2. David Bowie. Of all the old guard, David Bowie is the guy who young musicians still namedrop with devoted regularity today. The sheer breadth and scope of his career – from the music-hall roots to his glam explosion, plastic soul period and krautrock experiments –has provided countless modern acts with their impetus to plug in and play.
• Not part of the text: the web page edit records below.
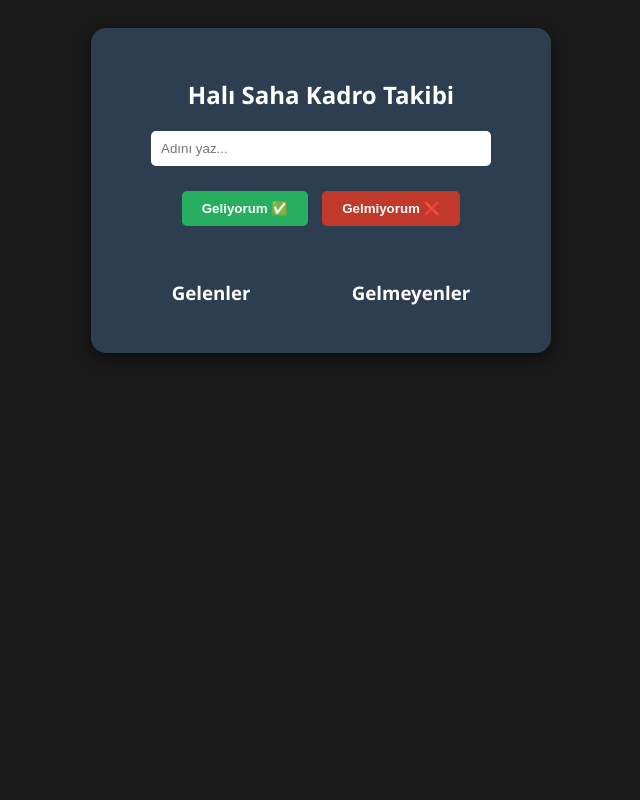
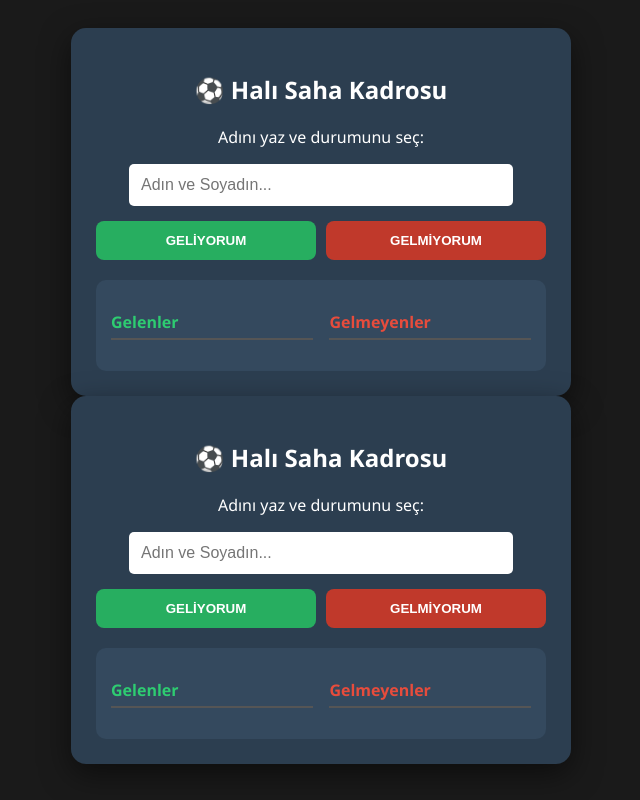
Before and after one commit to sametayvat1-glitch/halisaha, a plain HTML site: page index.html in a window 1280 px wide. Shown: the whole page, without its empty margins (319-959 px from the left). Drawn offline with Linux system fonts and the light colour scheme; no server answers.

Commit message:
Update index.html

```diff
--- a/index.html
+++ b/index.html
@@ -2,53 +2,177 @@
 <html lang="tr">
 <head>
     <meta charset="UTF-8">
-    <title>Halı Saha Kadro</title>
+    <title>Canlı Halı Saha Listesi</title>
     <style>
-        body { font-family: 'Segoe UI', Tahoma, Geneva, Verdana, sans-serif; background: #1a1a1a; color: white; text-align: center; padding: 20px; }
-        .card { background: #2c3e50; max-width: 400px; margin: auto; padding: 30px; border-radius: 15px; box-shadow: 0 5px 15px rgba(0,0,0,0.5); }
-        input { padding: 10px; border-radius: 5px; border: none; width: 80%; margin-bottom: 20px; }
-        button { padding: 10px 20px; border: none; border-radius: 5px; cursor: pointer; font-weight: bold; margin: 5px; }
+        body { font-family: 'Segoe UI', sans-serif; background: #1a1a1a; color: white; text-align: center; padding: 20px; }
+        .card { background: #2c3e50; max-width: 450px; margin: auto; padding: 25px; border-radius: 15px; box-shadow: 0 10px 30px rgba(0,0,0,0.5); }
+        input { padding: 12px; border-radius: 5px; border: none; width: 80%; margin-bottom: 15px; font-size: 16px; }
+        .btn-group { display: flex; gap: 10px; justify-content: center; margin-bottom: 20px; }
+        button { padding: 12px 20px; border: none; border-radius: 8px; cursor: pointer; font-weight: bold; flex: 1; transition: 0.2s; }
         .gel { background: #27ae60; color: white; }
         .git { background: #c0392b; color: white; }
-        .liste-konteynir { margin-top: 30px; display: flex; justify-content: space-around; }
-        ul { list-style: none; padding: 0; text-align: left; }
-        .gel-liste { color: #2ecc71; }
-        .git-liste { color: #e74c3c; }
+        button:hover { opacity: 0.8; transform: scale(1.05); }
+        .liste-box { display: flex; justify-content: space-between; text-align: left; background: #34495e; padding: 15px; border-radius: 10px; }
+        h3 { border-bottom: 2px solid #555; padding-bottom: 5px; font-size: 16px; }
+        ul { list-style: none; padding: 0; }
+        li { padding: 5px 0; border-bottom: 1px dashed #555; font-size: 14px; }
+        .gel-renk { color: #2ecc71; }
+        .git-renk { color: #e74c3c; }
     </style>
 </head>
 <body>
 
 <div class="card">
-    <h2>Halı Saha Kadro Takibi</h2>
-    <input type="text" id="isimInput" placeholder="Adını yaz...">
-    <br>
-    <button class="gel" onclick="ekle(true)">Geliyorum ✅</button>
-    <button class="git" onclick="ekle(false)">Gelmiyorum ❌</button>
+    <h2>⚽ Halı Saha Kadrosu</h2>
+    <p>Adını yaz ve durumunu seç:</p>
+    <input type="text" id="isim" placeholder="Adın ve Soyadın...">
 
-    <div class="liste-konteynir">
-        <div>
-            <h3>Gelenler</h3>
-            <ul id="gelenler" class="gel-liste"></ul>
+    <div class="btn-group">
+        <button class="gel" onclick="verigonder(true)">GELİYORUM</button>
+        <button class="git" onclick="verigonder(false)">GELMİYORUM</button>
+    </div>
+
+    <div class="liste-box">
+        <div style="width: 48%;">
+            <h3 class="gel-renk">Gelenler</h3>
+            <ul id="gelenlerListesi"></ul>
         </div>
-        <div>
-            <h3>Gelmeyenler</h3>
-            <ul id="gitmeyenler" class="git-liste"></ul>
+        <div style="width: 48%;">
+            <h3 class="git-renk">Gelmeyenler</h3>
+            <ul id="gitmeyenlerListesi"></ul>
         </div>
     </div>
 </div>
 
 <script>
-    function ekle(durum) {
-        const isim = document.getElementById('isimInput').value;
-        if(isim === "") { alert("Lütfen adını yaz!"); return; }
+    // ÖNEMLİ: Aşağıdaki URL'yi kendi Firebase URL'nle değiştir!
+    const dbURL = "BURAYA_KOPYALADIGIN_URL_GELECEK/.json";
 
-        const listeId = durum ? 'gelenler' : 'gitmeyenler';
-        const li = document.createElement('li');
-        li.textContent = isim;
-        document.getElementById(listeId).appendChild(li);
-        document.getElementById('isimInput').value = ""; // Kutuyu temizle
+    // Veritabanından verileri çek ve ekrana yaz
+    async function listeyiGuncelle() {
+        const response = await fetch(dbURL);
+        const data = await response.json();
+
+        const gelUL = document.getElementById('gelenlerListesi');
+        const gitUL = document.getElementById('gitmeyenlerListesi');
+        gelUL.innerHTML = ""; gitUL.innerHTML = "";
+
+        for (let id in data) {
+            const li = document.createElement('li');
+            li.textContent = data[id].ad;
+            if (data[id].durum) { gelUL.appendChild(li); }
+            else { gitUL.appendChild(li); }
+        }
     }
+
+    // Butona basınca veriyi internete gönder
+    async function verigonder(durum) {
+        const ad = document.getElementById('isim').value;
+        if (!ad) { alert("Lütfen adını yaz!"); return; }
+
+        await fetch(dbURL, {
+            method: 'POST',
+            body: JSON.stringify({ ad: ad, durum: durum })
+        });
+
+        document.getElementById('isim').value = "";
+        listeyiGuncelle(); // Listeyi anında yenile
+    }
+
+    // Sayfa açıldığında listeyi yükle
+    listeyiGuncelle();
+    // Her 5 saniyede bir listeyi otomatik güncelle (Canlı takip)
+    setInterval(listeyiGuncelle, 5000);
 </script>
 
 </body>
 </html>
+<!DOCTYPE html>
+<html lang="tr">
+<head>
+    <meta charset="UTF-8">
+    <title>Canlı Halı Saha Listesi</title>
+    <style>
+        body { font-family: 'Segoe UI', sans-serif; background: #1a1a1a; color: white; text-align: center; padding: 20px; }
+        .card { background: #2c3e50; max-width: 450px; margin: auto; padding: 25px; border-radius: 15px; box-shadow: 0 10px 30px rgba(0,0,0,0.5); }
+        input { padding: 12px; border-radius: 5px; border: none; width: 80%; margin-bottom: 15px; font-size: 16px; }
+        .btn-group { display: flex; gap: 10px; justify-content: center; margin-bottom: 20px; }
+        button { padding: 12px 20px; border: none; border-radius: 8px; cursor: pointer; font-weight: bold; flex: 1; transition: 0.2s; }
+        .gel { background: #27ae60; color: white; }
+        .git { background: #c0392b; color: white; }
+        button:hover { opacity: 0.8; transform: scale(1.05); }
+        .liste-box { display: flex; justify-content: space-between; text-align: left; background: #34495e; padding: 15px; border-radius: 10px; }
+        h3 { border-bottom: 2px solid #555; padding-bottom: 5px; font-size: 16px; }
+        ul { list-style: none; padding: 0; }
+        li { padding: 5px 0; border-bottom: 1px dashed #555; font-size: 14px; }
+        .gel-renk { color: #2ecc71; }
+        .git-renk { color: #e74c3c; }
+    </style>
+</head>
+<body>
+
+<div class="card">
+    <h2>⚽ Halı Saha Kadrosu</h2>
+    <p>Adını yaz ve durumunu seç:</p>
+    <input type="text" id="isim" placeholder="Adın ve Soyadın...">
+
+    <div class="btn-group">
+        <button class="gel" onclick="verigonder(true)">GELİYORUM</button>
+        <button class="git" onclick="verigonder(false)">GELMİYORUM</button>
+    </div>
+
+    <div class="liste-box">
+        <div style="width: 48%;">
+            <h3 class="gel-renk">Gelenler</h3>
+            <ul id="gelenlerListesi"></ul>
+        </div>
+        <div style="width: 48%;">
+            <h3 class="git-renk">Gelmeyenler</h3>
+            <ul id="gitmeyenlerListesi"></ul>
+        </div>
+    </div>
+</div>
+
+<script>
+    // ÖNEMLİ: Aşağıdaki URL'yi kendi Firebase URL'nle değiştir!
+    const dbURL = "BURAYA_KOPYALADIGIN_URL_GELECEK/.json";
+
+    // Veritabanından verileri çek ve ekrana yaz
+    async function listeyiGuncelle() {
+        const response = await fetch(dbURL);
+        const data = await response.json();
+
+        const gelUL = document.getElementById('gelenlerListesi');
+        const gitUL = document.getElementById('gitmeyenlerListesi');
+        gelUL.innerHTML = ""; gitUL.innerHTML = "";
+
+        for (let id in data) {
+            const li = document.createElement('li');
+            li.textContent = data[id].ad;
+            if (data[id].durum) { gelUL.appendChild(li); }
+            else { gitUL.appendChild(li); }
+        }
+    }
+
+    // Butona basınca veriyi internete gönder
+    async function verigonder(durum) {
+        const ad = document.getElementById('isim').value;
+        if (!ad) { alert("Lütfen adını yaz!"); return; }
+
+        await fetch(dbURL, {
+            method: 'POST',
+            body: JSON.stringify({ ad: ad, durum: durum })
+        });
+
+        document.getElementById('isim').value = "";
+        listeyiGuncelle(); // Listeyi anında yenile
+    }
+
+    // Sayfa açıldığında listeyi yükle
+    listeyiGuncelle();
+    // Her 5 saniyede bir listeyi otomatik güncelle (Canlı takip)
+    setInterval(listeyiGuncelle, 5000);
+</script>
+
+</body>
+</html>
```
1. Radiohead. Just as The Beatles came to embody the 60s, Thom Yorke is the artist who most clearly reflects our times. Nearly two decades ago he looked into the future and it weirded him out. ‘OK Computer’ and ‘Kid A’ laid the foundation for 21st-century music; one that cared not for reductive genre boxes but expected boundary-leaping experimentation from artists as standard.